## ABOUT THIS EXERCISE
Which of the lines in the data mention the string "other"? List them all.

## RECORDS PROVIDED
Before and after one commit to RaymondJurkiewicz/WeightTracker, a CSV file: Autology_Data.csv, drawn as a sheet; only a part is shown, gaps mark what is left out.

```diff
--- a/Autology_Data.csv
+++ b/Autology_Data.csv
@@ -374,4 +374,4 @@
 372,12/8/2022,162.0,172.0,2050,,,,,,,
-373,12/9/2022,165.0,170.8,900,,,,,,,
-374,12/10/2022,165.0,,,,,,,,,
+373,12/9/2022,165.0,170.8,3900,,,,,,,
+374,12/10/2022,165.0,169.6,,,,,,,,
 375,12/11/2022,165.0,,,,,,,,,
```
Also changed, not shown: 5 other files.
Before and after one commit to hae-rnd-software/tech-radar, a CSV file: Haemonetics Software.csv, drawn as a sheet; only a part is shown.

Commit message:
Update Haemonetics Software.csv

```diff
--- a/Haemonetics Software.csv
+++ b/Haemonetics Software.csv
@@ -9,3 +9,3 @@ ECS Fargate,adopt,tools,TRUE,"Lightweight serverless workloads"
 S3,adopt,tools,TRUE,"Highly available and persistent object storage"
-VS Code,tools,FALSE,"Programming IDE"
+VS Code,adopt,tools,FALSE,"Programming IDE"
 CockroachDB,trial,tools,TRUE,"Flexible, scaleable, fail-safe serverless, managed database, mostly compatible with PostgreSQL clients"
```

---

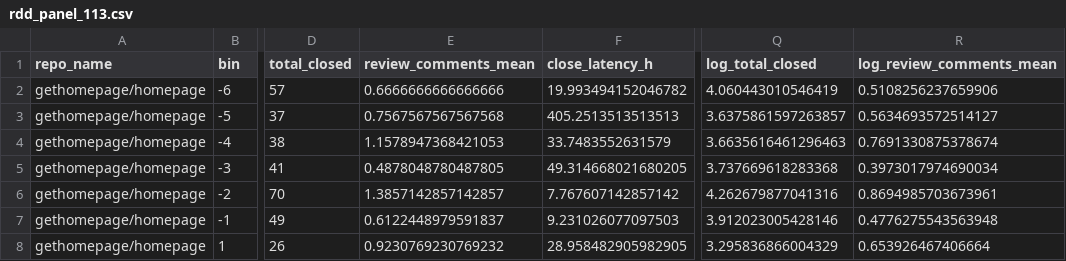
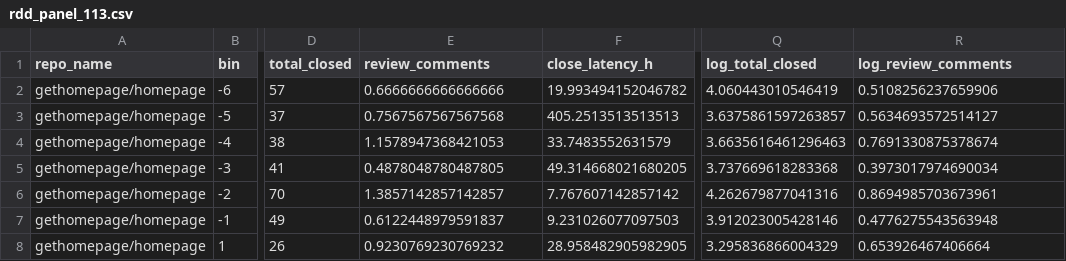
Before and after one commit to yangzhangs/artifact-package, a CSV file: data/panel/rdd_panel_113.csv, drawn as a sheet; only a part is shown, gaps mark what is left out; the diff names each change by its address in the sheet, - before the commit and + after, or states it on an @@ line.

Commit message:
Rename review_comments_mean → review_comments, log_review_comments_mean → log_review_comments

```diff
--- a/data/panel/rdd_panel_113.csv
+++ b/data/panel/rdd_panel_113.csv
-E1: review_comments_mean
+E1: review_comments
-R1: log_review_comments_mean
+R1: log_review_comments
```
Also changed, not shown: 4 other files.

## PROBLEM SOLUTION
Also changed, not shown: 5 other files.
Also changed, not shown: 4 other files.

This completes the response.